[[ Working data open ]]
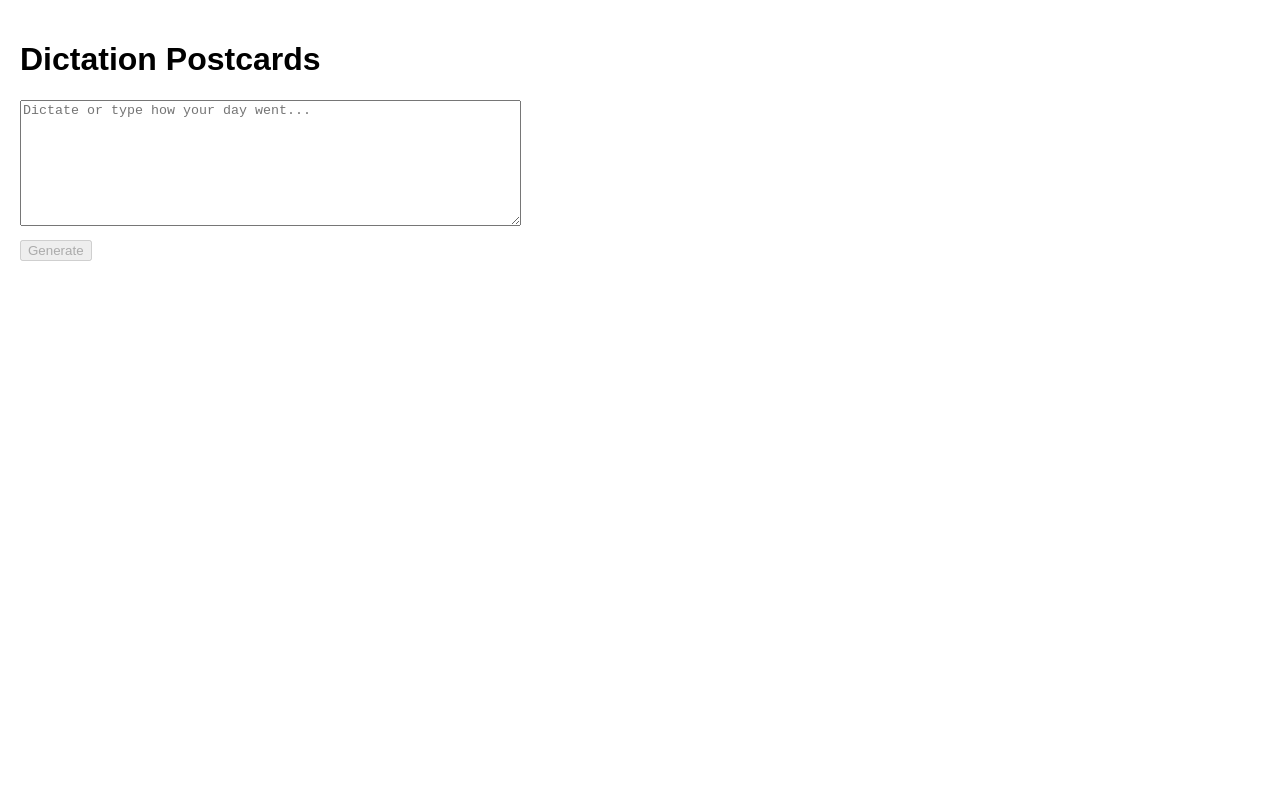
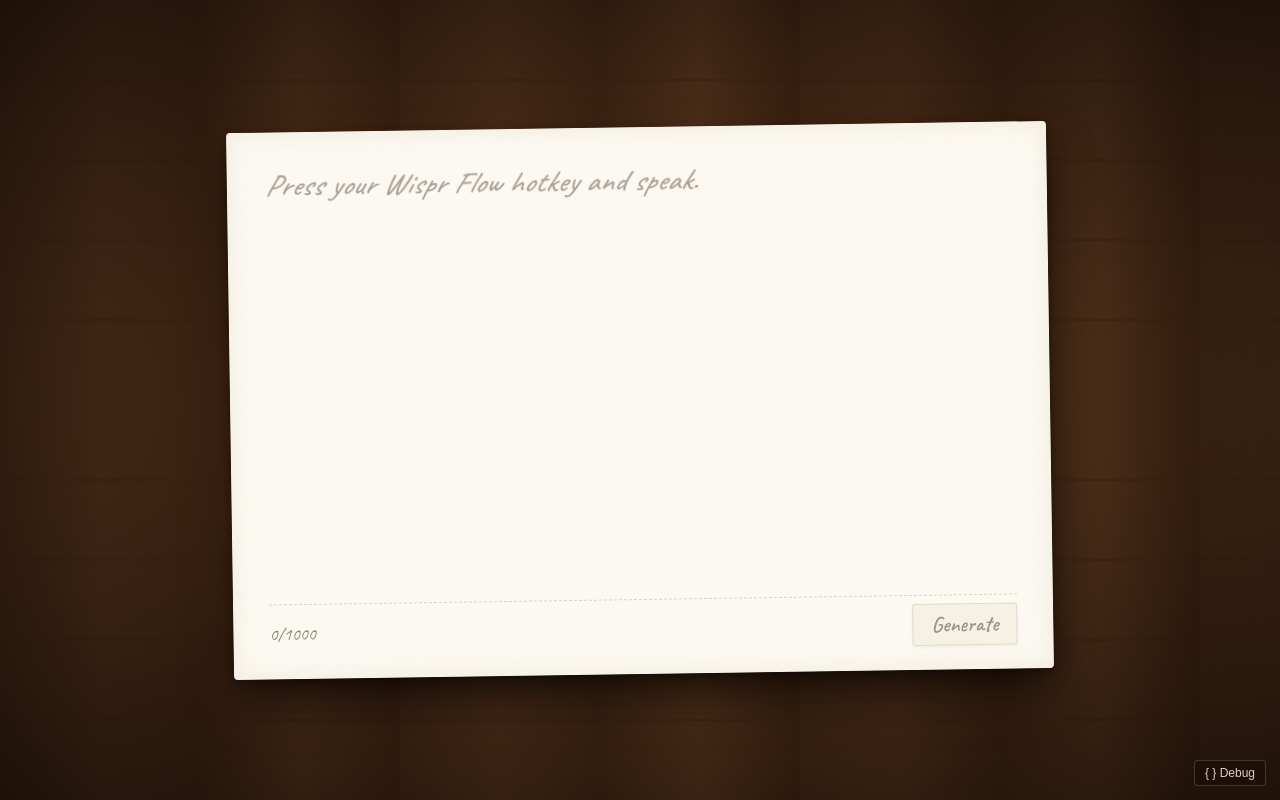
Before and after one commit to mridulrajgaria/dictation-postcards, a React (Vite) app in the folder client/: page / in a window 1280 px wide. Built offline with nearby package versions, Linux system fonts and the light colour scheme.

Commit message:
feat(ui): desk scene with paper postcard

```diff
--- a/client/index.html
+++ b/client/index.html
@@ -4,7 +4,11 @@
     <meta charset="UTF-8" />
     <link rel="icon" type="image/svg+xml" href="/favicon.svg" />
     <meta name="viewport" content="width=device-width, initial-scale=1.0" />
-    <title>client</title>
+    <title>Dictation Postcards</title>
+    <!-- Caveat handwriting font for postcard text -->
+    <link rel="preconnect" href="https://fonts.googleapis.com">
+    <link rel="preconnect" href="https://fonts.gstatic.com" crossorigin>
+    <link href="https://fonts.googleapis.com/css2?family=Caveat:wght@400..700&display=swap" rel="stylesheet">
   </head>
   <body>
     <div id="root"></div>
--- a/client/src/App.jsx
+++ b/client/src/App.jsx
@@ -4,12 +4,14 @@
 function App() {
   // User's dictated input text
   const [text, setText] = useState('');
-  // Returned JSON data from the backend
+  // Returned JSON data from backend
   const [postcardData, setPostcardData] = useState(null);
-  // Loading state indicator
+  // Loading state
   const [loading, setLoading] = useState(false);
-  // Error state for network/request issues
+  // Request error state
   const [error, setError] = useState(null);
+  // Debug JSON panel toggle
+  const [showDebug, setShowDebug] = useState(false);
 
   // Send dictation text to backend POST /postcard endpoint
   const handleGenerate = async () => {
@@ -41,45 +43,68 @@
   };
 
   return (
-    <div style={{ padding: '20px' }}>
-      <h1>Dictation Postcards</h1>
-
-      {/* Large textarea for dictation input */}
-      <div>
+    <div className="desk-scene">
+      {/* 3:2 Paper Postcard in the Center of the Desk */}
+      <div className="postcard-wrapper">
+        <div className="postcard-card">
+          {/* Handwritten message area with Caveat font */}
           <textarea
-          rows={8}
-          cols={60}
+            className="postcard-textarea"
             value={text}
             onChange={(e) => setText(e.target.value)}
-          placeholder="Dictate or type how your day went..."
+            placeholder="Press your Wispr Flow hotkey and speak."
             maxLength={1000}
             disabled={loading}
+            autoFocus
           />
+
+          {/* Postcard footer with character counter and action button */}
+          <div className="postcard-footer">
+            <span className="char-indicator">{text.length}/1000</span>
+            <button
+              className="generate-button"
+              onClick={handleGenerate}
+              disabled={loading || !text.trim()}
+            >
+              {loading ? 'Sketching...' : 'Generate'}
+            </button>
+          </div>
+        </div>
       </div>
 
-      {/* Generate button with loading state */}
-      <div style={{ marginTop: '10px' }}>
-        <button onClick={handleGenerate} disabled={loading || !text.trim()}>
-          {loading ? 'Generating...' : 'Generate'}
-        </button>
-      </div>
-
-      {/* Display error if server request fails */}
-      {error && (
-        <div style={{ marginTop: '10px', color: 'red' }}>
-          <p>Error: {error}</p>
+      {/* Render generative art canvas when postcard is generated */}
+      {postcardData && (
+        <div style={{ marginTop: '28px', width: '100%', maxWidth: '820px' }}>
+          <PostcardCanvas postcard={postcardData} text={text} />
         </div>
       )}
 
-      {/* Debug view: show the returned JSON */}
-      {postcardData && (
-        <div style={{ marginTop: '20px' }}>
-          <div>
-            <strong>Source:</strong> {postcardData.source}
+      {/* Small toggle for debug JSON in the bottom corner */}
+      <button
+        className="debug-toggle-btn"
+        onClick={() => setShowDebug((prev) => !prev)}
+        title="Toggle Debug JSON"
+      >
+        {showDebug ? '✕ Debug' : '{ } Debug'}
+      </button>
+
+      {/* Collapsible Debug Panel */}
+      {showDebug && (
+        <div className="debug-panel">
+          <div style={{ display: 'flex', justifyContent: 'space-between', alignItems: 'center' }}>
+            <strong>Debug JSON</strong>
+            {postcardData?.source && (
+              <span style={{ fontSize: '10px', background: '#351d11', padding: '2px 5px', borderRadius: '3px' }}>
+                source: {postcardData.source}
+              </span>
+            )}
           </div>
-          <h3>Returned JSON:</h3>
+          {error && <p style={{ color: '#ff6b6b', margin: '6px 0 0' }}>Error: {error}</p>}
+          {postcardData ? (
             <pre>{JSON.stringify(postcardData, null, 2)}</pre>
-          <PostcardCanvas postcard={postcardData} text={text} />
+          ) : (
+            <p style={{ color: '#888', margin: '6px 0 0' }}>No postcard data yet.</p>
+          )}
         </div>
       )}
     </div>
--- a/client/src/index.css
+++ b/client/src/index.css
@@ -1,5 +1,199 @@
-/* Bare-bones styles - styling will be designed in a later step */
-body {
+/* Global Reset */
+*, *::before, *::after {
+  box-sizing: border-box;
+}
+
+html, body {
   margin: 0;
-  font-family: sans-serif;
+  padding: 0;
+  width: 100%;
+  height: 100%;
+  min-height: 100vh;
+  font-family: -apple-system, BlinkMacSystemFont, "Segoe UI", Roboto, Helvetica, Arial, sans-serif;
+  -webkit-font-smoothing: antialiased;
 }
+
+#root {
+  min-height: 100vh;
+  width: 100%;
+}
+
+/* Desk Scene Background: Warm wood tones with soft vignette */
+.desk-scene {
+  min-height: 100vh;
+  width: 100%;
+  display: flex;
+  flex-direction: column;
+  justify-content: center;
+  align-items: center;
+  padding: 32px 20px;
+  position: relative;
+  background-color: #3b2112;
+  background-image:
+    radial-gradient(ellipse at center, rgba(0, 0, 0, 0) 30%, rgba(12, 6, 2, 0.72) 100%),
+    url('./assets/textures/wood-desk.svg'),
+    repeating-linear-gradient(
+      0deg,
+      rgba(255, 255, 255, 0.015) 0px,
+      rgba(255, 255, 255, 0.015) 1px,
+      transparent 1px,
+      transparent 45px
+    ),
+    linear-gradient(
+      90deg,
+      #3f2415 0%,
+      #4c2c19 20%,
+      #381e10 40%,
+      #4e2e1a 65%,
+      #412515 85%,
+      #3a2012 100%
+    );
+  background-size: cover, 400px 400px, 100% 100%, 100% 100%;
+  background-attachment: fixed;
+}
+
+/* 3:2 Paper Postcard in the Center */
+.postcard-wrapper {
+  width: 100%;
+  max-width: 820px;
+  aspect-ratio: 3 / 2;
+  position: relative;
+  transform: rotate(-0.85deg);
+  transition: transform 0.2s ease, box-shadow 0.2s ease;
+  box-shadow:
+    0 26px 54px -10px rgba(0, 0, 0, 0.58),
+    0 12px 24px -6px rgba(0, 0, 0, 0.4),
+    0 2px 6px rgba(0, 0, 0, 0.2);
+  border-radius: 4px;
+}
+
+.postcard-wrapper:hover {
+  transform: rotate(-0.4deg);
+}
+
+.postcard-card {
+  width: 100%;
+  height: 100%;
+  background-color: #faf7ee;
+  background-image:
+    url('./assets/textures/paper-texture.svg'),
+    linear-gradient(145deg, #fffef9 0%, #f6f1e1 100%);
+  background-size: 300px 300px, 100% 100%;
+  border-radius: 4px;
+  overflow: hidden;
+  position: relative;
+  display: flex;
+  flex-direction: column;
+  padding: 30px 36px 24px;
+  box-shadow: inset 0 0 25px rgba(180, 150, 110, 0.15);
+}
+
+/* Handwritten message area using Caveat */
+.postcard-textarea {
+  flex: 1;
+  width: 100%;
+  background: transparent;
+  border: none;
+  outline: none;
+  resize: none;
+  font-family: 'Caveat', cursive, sans-serif;
+  font-size: clamp(22px, 3.2vw, 30px);
+  font-weight: 500;
+  line-height: 1.45;
+  color: #2b2622;
+  letter-spacing: 0.5px;
+}
+
+.postcard-textarea::placeholder {
+  color: #9c9187;
+  font-style: italic;
+  opacity: 0.85;
+}
+
+/* Subtle postcard action footer */
+.postcard-footer {
+  display: flex;
+  justify-content: space-between;
+  align-items: center;
+  margin-top: 10px;
+  padding-top: 8px;
+  border-top: 1px dashed rgba(160, 140, 120, 0.35);
+}
+
+.char-indicator {
+  font-family: 'Caveat', cursive, sans-serif;
+  font-size: 18px;
+  color: #8c8075;
+}
+
+.generate-button {
+  font-family: 'Caveat', cursive, sans-serif;
+  font-size: 22px;
+  font-weight: 600;
+  color: #3c2f25;
+  background: #f1ebd9;
+  border: 1px solid #c9bda9;
+  border-radius: 3px;
+  padding: 6px 18px;
+  cursor: pointer;
+  box-shadow: 0 2px 4px rgba(0, 0, 0, 0.08);
+  transition: all 0.15s ease;
+}
+
+.generate-button:hover:not(:disabled) {
+  background: #e8e0c9;
+  border-color: #b5a58e;
+  transform: translateY(-1px);
+}
+
+.generate-button:disabled {
+  opacity: 0.5;
+  cursor: not-allowed;
+}
+
+/* Discreet Debug JSON Toggle in bottom corner */
+.debug-toggle-btn {
+  position: fixed;
+  bottom: 14px;
+  right: 14px;
+  background: rgba(28, 15, 8, 0.75);
+  backdrop-filter: blur(4px);
+  color: #ded1be;
+  border: 1px solid rgba(222, 209, 190, 0.2);
+  border-radius: 4px;
+  font-size: 12px;
+  padding: 5px 10px;
+  cursor: pointer;
+  z-index: 100;
+  transition: background 0.15s;
+}
+
+.debug-toggle-btn:hover {
+  background: rgba(28, 15, 8, 0.95);
+  color: #ffffff;
+}
+
+.debug-panel {
+  position: fixed;
+  bottom: 48px;
+  right: 14px;
+  max-width: 360px;
+  width: calc(100vw - 28px);
+  max-height: 280px;
+  overflow-y: auto;
+  background: rgba(18, 10, 5, 0.92);
+  color: #e0d8cb;
+  border: 1px solid rgba(222, 209, 190, 0.25);
+  border-radius: 6px;
+  padding: 12px;
+  font-size: 11px;
+  z-index: 99;
+  box-shadow: 0 8px 24px rgba(0, 0, 0, 0.5);
+}
+
+.debug-panel pre {
+  margin: 6px 0 0;
+  white-space: pre-wrap;
+  word-break: break-all;
+  font-family: ui-monospace, Menlo, Consolas, monospace;
+}
```
Also changed, not shown: client/src/assets/textures/paper-texture.svg (added), client/src/assets/textures/wood-desk.svg (added). Lines whose indentation alone changed are shown as unchanged.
[[ Working data closed ]]
* _Exercise goal_: Would you copy every line of the entries that includes the word "padding"?

* _Solution_:
-    <div style={{ padding: '20px' }}>
+              <span style={{ fontSize: '10px', background: '#351d11', padding: '2px 5px', borderRadius: '3px' }}>
+  padding: 0;
+  padding: 32px 20px;
+  padding: 30px 36px 24px;
+  padding-top: 8px;
+  padding: 6px 18px;
+  padding: 5px 10px;
+  padding: 12px;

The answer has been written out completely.